How many lines of the listing below contain "change"? State the number alone.

* _Records shown_:
[Start of Attachment]

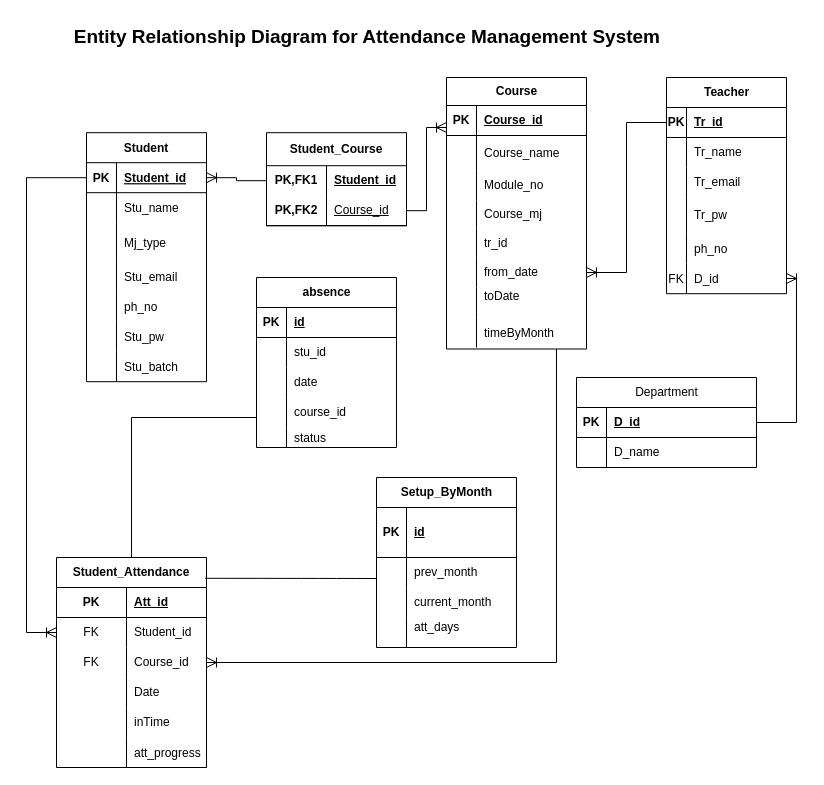
Before: ER.drawio in KhunMaungNgwee/InternShipProject, a draw.io diagram. Source tidied: cells renumbered, new cells numbered last; positions are measured from the earlier drawing's top-left corner, leaving out a move shared by most shapes. Both pictures are drawn from the tidied source at 100%, with x=0, y=0 at pixel (26, 17).
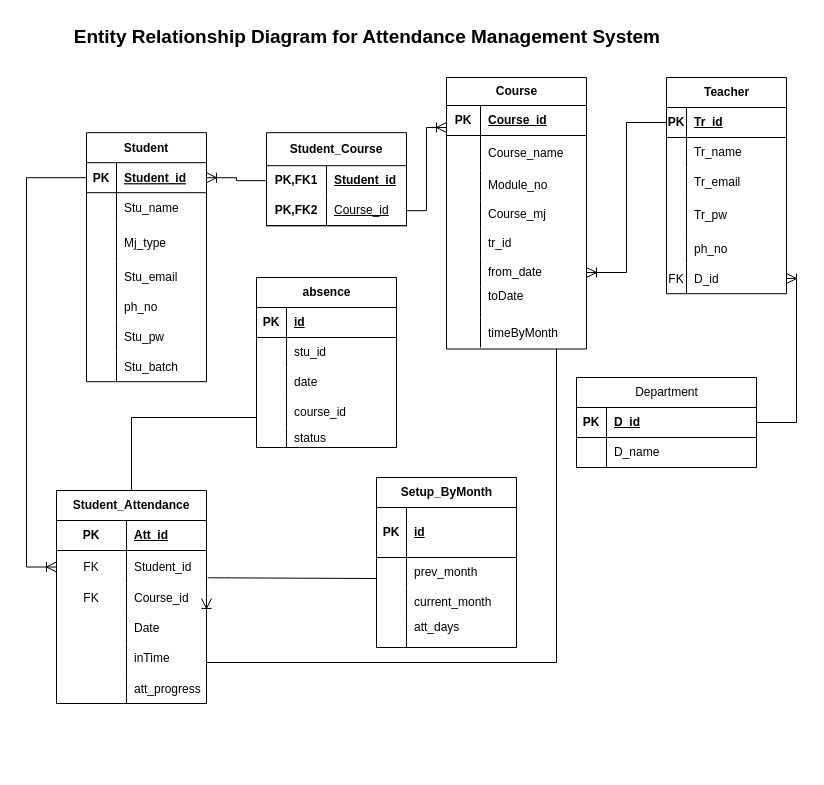
After the change.

The change refers to these unchanged cells:
```xml
<mxCell id="25" style="shape=tableRow;horizontal=0;startSize=0;swimlaneHead=0;swimlaneBody=0;fillColor=none;points=[[0,0.5],[1,0.5]];portConstraint=eastwest;top=0;left=0;right=0;bottom=1;" parent="24" vertex="1">
  <mxGeometry y="28" width="140" height="30" as="geometry" />
</mxCell>
<mxCell id="28" style="shape=tableRow;horizontal=0;startSize=0;swimlaneHead=0;swimlaneBody=0;fillColor=none;top=0;left=0;right=0;bottom=0;" parent="24" vertex="1">
  <mxGeometry y="58" width="140" height="35" as="geometry" />
</mxCell>
<mxCell id="31" style="shape=tableRow;horizontal=0;startSize=0;swimlaneHead=0;swimlaneBody=0;fillColor=none;top=0;left=0;right=0;bottom=0;" parent="24" vertex="1">
  <mxGeometry y="93" width="140" height="30" as="geometry" />
</mxCell>
<mxCell id="34" style="shape=tableRow;horizontal=0;startSize=0;swimlaneHead=0;swimlaneBody=0;fillColor=none;top=0;left=0;right=0;bottom=0;" parent="24" vertex="1">
  <mxGeometry y="123" width="140" height="27" as="geometry" />
</mxCell>
<mxCell id="37" style="shape=tableRow;horizontal=0;startSize=0;swimlaneHead=0;swimlaneBody=0;fillColor=none;top=0;left=0;right=0;bottom=0;" parent="24" vertex="1">
  <mxGeometry y="150" width="140" height="30" as="geometry" />
</mxCell>
<mxCell id="40" style="shape=tableRow;horizontal=0;startSize=0;swimlaneHead=0;swimlaneBody=0;fillColor=none;points=[[0,0.5],[1,0.5]];portConstraint=eastwest;top=0;left=0;right=0;bottom=0;" parent="24" vertex="1">
  <mxGeometry y="180" width="140" height="30" as="geometry" />
</mxCell>
<mxCell id="43" style="shape=tableRow;horizontal=0;startSize=0;swimlaneHead=0;swimlaneBody=0;fillColor=none;top=0;left=0;right=0;bottom=0;" parent="24" vertex="1">
  <mxGeometry y="210" width="140" height="30" as="geometry" />
</mxCell>
<mxCell id="46" style="shape=tableRow;horizontal=0;startSize=0;swimlaneHead=0;swimlaneBody=0;fillColor=none;top=0;left=0;right=0;bottom=0;" parent="24" vertex="1">
  <mxGeometry y="240" width="140" height="30" as="geometry" />
</mxCell>
```

The edit, as a diff of the source:
```diff
@@
     <mxCell id="26" value="PK" style="shape=partialRectangle;fillColor=none;top=0;left=0;bottom=0;right=0;fontStyle=1;overflow=hidden;whiteSpace=wrap;html=1;" parent="25" vertex="1">
-      <mxGeometry width="30" height="30" as="geometry" />
+      <mxGeometry width="34" height="30" as="geometry" />
     </mxCell>
     <mxCell id="27" value="Course_id" style="shape=partialRectangle;fillColor=none;top=0;left=0;bottom=0;right=0;align=left;spacingLeft=6;fontStyle=5;overflow=hidden;whiteSpace=wrap;html=1;" parent="25" vertex="1">
-      <mxGeometry x="30" width="110" height="30" as="geometry" />
+      <mxGeometry x="34" width="106" height="30" as="geometry" />
     </mxCell>
@@
     <mxCell id="29" style="shape=partialRectangle;fillColor=none;top=0;left=0;bottom=0;right=0;overflow=hidden;whiteSpace=wrap;html=1;" parent="28" vertex="1">
-      <mxGeometry width="30" height="35" as="geometry" />
+      <mxGeometry width="34" height="35" as="geometry" />
     </mxCell>
     <mxCell id="30" value="Course_name" style="shape=partialRectangle;fillColor=none;top=0;left=0;bottom=0;right=0;align=left;spacingLeft=6;overflow=hidden;whiteSpace=wrap;html=1;" parent="28" vertex="1">
-      <mxGeometry x="30" width="110" height="35" as="geometry" />
+      <mxGeometry x="34" width="106" height="35" as="geometry" />
     </mxCell>
@@
     <mxCell id="32" style="shape=partialRectangle;fillColor=none;top=0;left=0;bottom=0;right=0;overflow=hidden;whiteSpace=wrap;html=1;" parent="31" vertex="1">
-      <mxGeometry width="30" height="30" as="geometry" />
+      <mxGeometry width="34" height="30" as="geometry" />
     </mxCell>
     <mxCell id="33" value="Module_no" style="shape=partialRectangle;fillColor=none;top=0;left=0;bottom=0;right=0;align=left;spacingLeft=6;overflow=hidden;whiteSpace=wrap;html=1;" parent="31" vertex="1">
-      <mxGeometry x="30" width="110" height="30" as="geometry" />
+      <mxGeometry x="34" width="106" height="30" as="geometry" />
     </mxCell>
@@
     <mxCell id="35" style="shape=partialRectangle;fillColor=none;top=0;left=0;bottom=0;right=0;overflow=hidden;whiteSpace=wrap;html=1;" parent="34" vertex="1">
-      <mxGeometry width="30" height="27" as="geometry" />
+      <mxGeometry width="34" height="27" as="geometry" />
     </mxCell>
     <mxCell id="36" value="Course_mj" style="shape=partialRectangle;fillColor=none;top=0;left=0;bottom=0;right=0;align=left;spacingLeft=6;overflow=hidden;whiteSpace=wrap;html=1;" parent="34" vertex="1">
-      <mxGeometry x="30" width="110" height="27" as="geometry" />
+      <mxGeometry x="34" width="106" height="27" as="geometry" />
     </mxCell>
@@
     <mxCell id="38" style="shape=partialRectangle;fillColor=none;top=0;left=0;bottom=0;right=0;overflow=hidden;" parent="37" vertex="1">
-      <mxGeometry width="30" height="30" as="geometry" />
+      <mxGeometry width="34" height="30" as="geometry" />
     </mxCell>
     <mxCell id="39" value="tr_id" style="shape=partialRectangle;fillColor=none;top=0;left=0;bottom=0;right=0;align=left;spacingLeft=6;overflow=hidden;" parent="37" vertex="1">
-      <mxGeometry x="30" width="110" height="30" as="geometry" />
+      <mxGeometry x="34" width="106" height="30" as="geometry" />
     </mxCell>
@@
     <mxCell id="41" style="shape=partialRectangle;fillColor=none;top=0;left=0;bottom=0;right=0;fontStyle=0;overflow=hidden;whiteSpace=wrap;html=1;" parent="40" vertex="1">
-      <mxGeometry width="30" height="30" as="geometry" />
+      <mxGeometry width="34" height="30" as="geometry" />
     </mxCell>
     <mxCell id="42" value="from_date" style="shape=partialRectangle;fillColor=none;top=0;left=0;bottom=0;right=0;align=left;spacingLeft=6;fontStyle=0;overflow=hidden;whiteSpace=wrap;html=1;" parent="40" vertex="1">
-      <mxGeometry x="30" width="110" height="30" as="geometry" />
+      <mxGeometry x="34" width="106" height="30" as="geometry" />
     </mxCell>
@@
     <mxCell id="44" style="shape=partialRectangle;fillColor=none;top=0;left=0;bottom=0;right=0;overflow=hidden;" parent="43" vertex="1">
-      <mxGeometry width="30" height="30" as="geometry" />
+      <mxGeometry width="34" height="30" as="geometry" />
     </mxCell>
     <mxCell id="45" value="toDate&#10;" style="shape=partialRectangle;fillColor=none;top=0;left=0;bottom=0;right=0;align=left;spacingLeft=6;overflow=hidden;" parent="43" vertex="1">
-      <mxGeometry x="30" width="110" height="30" as="geometry" />
+      <mxGeometry x="34" width="106" height="30" as="geometry" />
     </mxCell>
@@
     <mxCell id="47" style="shape=partialRectangle;fillColor=none;top=0;left=0;bottom=0;right=0;overflow=hidden;" parent="46" vertex="1">
-      <mxGeometry width="30" height="30" as="geometry" />
+      <mxGeometry width="34" height="30" as="geometry" />
     </mxCell>
     <mxCell id="48" value="timeByMonth" style="shape=partialRectangle;fillColor=none;top=0;left=0;bottom=0;right=0;align=left;spacingLeft=6;overflow=hidden;" parent="46" vertex="1">
-      <mxGeometry x="30" width="110" height="30" as="geometry" />
+      <mxGeometry x="34" width="106" height="30" as="geometry" />
     </mxCell>
     <mxCell id="49" value="&lt;span style=&quot;text-wrap: nowrap;&quot;&gt;Student_Attendance&lt;/span&gt;" style="shape=table;startSize=30;childLayout=tableLayout;rowLines=0;fontStyle=1;align=center;html=1;whiteSpace=wrap;flipV=0;" parent="1" vertex="1">
-      <mxGeometry x="30" y="540" width="150" height="210" as="geometry" />
+      <mxGeometry x="30" y="473" width="150" height="213" as="geometry" />
     </mxCell>
@@
     <mxCell id="53" style="shape=tableRow;horizontal=0;startSize=0;swimlaneHead=0;swimlaneBody=0;fillColor=none;points=[[0,0.5],[1,0.5]];portConstraint=eastwest;top=0;left=0;right=0;bottom=0;html=1;" parent="49" vertex="1">
-      <mxGeometry y="60" width="150" height="30" as="geometry" />
+      <mxGeometry y="60" width="150" height="33" as="geometry" />
     </mxCell>
     <mxCell id="54" value="FK" style="shape=partialRectangle;fillColor=none;top=0;left=0;bottom=0;right=0;overflow=hidden;html=1;whiteSpace=wrap;" parent="53" vertex="1">
-      <mxGeometry width="70" height="30" as="geometry" />
+      <mxGeometry width="70" height="33" as="geometry" />
     </mxCell>
     <mxCell id="55" value="Student_id" style="shape=partialRectangle;fillColor=none;top=0;left=0;bottom=0;right=0;align=left;spacingLeft=6;overflow=hidden;html=1;whiteSpace=wrap;" parent="53" vertex="1">
-      <mxGeometry x="70" width="80" height="30" as="geometry" />
+      <mxGeometry x="70" width="80" height="33" as="geometry" />
     </mxCell>
     <mxCell id="56" style="shape=tableRow;horizontal=0;startSize=0;swimlaneHead=0;swimlaneBody=0;fillColor=none;points=[[0,0.5],[1,0.5]];portConstraint=eastwest;top=0;left=0;right=0;bottom=0;" parent="49" vertex="1">
-      <mxGeometry y="90" width="150" height="30" as="geometry" />
+      <mxGeometry y="93" width="150" height="30" as="geometry" />
     </mxCell>
@@
     <mxCell id="59" style="shape=tableRow;horizontal=0;startSize=0;swimlaneHead=0;swimlaneBody=0;fillColor=none;top=0;left=0;right=0;bottom=0;html=1;" parent="49" vertex="1">
-      <mxGeometry y="120" width="150" height="30" as="geometry" />
+      <mxGeometry y="123" width="150" height="30" as="geometry" />
     </mxCell>
@@
     <mxCell id="62" style="shape=tableRow;horizontal=0;startSize=0;swimlaneHead=0;swimlaneBody=0;fillColor=none;top=0;left=0;right=0;bottom=0;html=1;" parent="49" vertex="1">
-      <mxGeometry y="150" width="150" height="30" as="geometry" />
+      <mxGeometry y="153" width="150" height="30" as="geometry" />
     </mxCell>
@@
     <mxCell id="65" style="shape=tableRow;horizontal=0;startSize=0;swimlaneHead=0;swimlaneBody=0;fillColor=none;top=0;left=0;right=0;bottom=0;" parent="49" vertex="1">
-      <mxGeometry y="180" width="150" height="30" as="geometry" />
+      <mxGeometry y="183" width="150" height="30" as="geometry" />
     </mxCell>
@@
-    <mxCell id="138" style="endArrow=none;html=1;rounded=0;fontSize=12;startSize=8;endSize=8;curved=1;exitX=0.991;exitY=0.099;exitDx=0;exitDy=0;exitPerimeter=0;" parent="1" edge="1" source="49">
+    <mxCell id="138" style="endArrow=none;html=1;rounded=0;fontSize=12;startSize=8;endSize=8;curved=1;exitX=1.008;exitY=0.827;exitDx=0;exitDy=0;exitPerimeter=0;" parent="1" edge="1" source="53">
       <mxGeometry relative="1" as="geometry">
         <mxPoint x="350" y="561" as="targetPoint" />
       </mxGeometry>
     </mxCell>
```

[End of Attachment]

* _Task output_:
2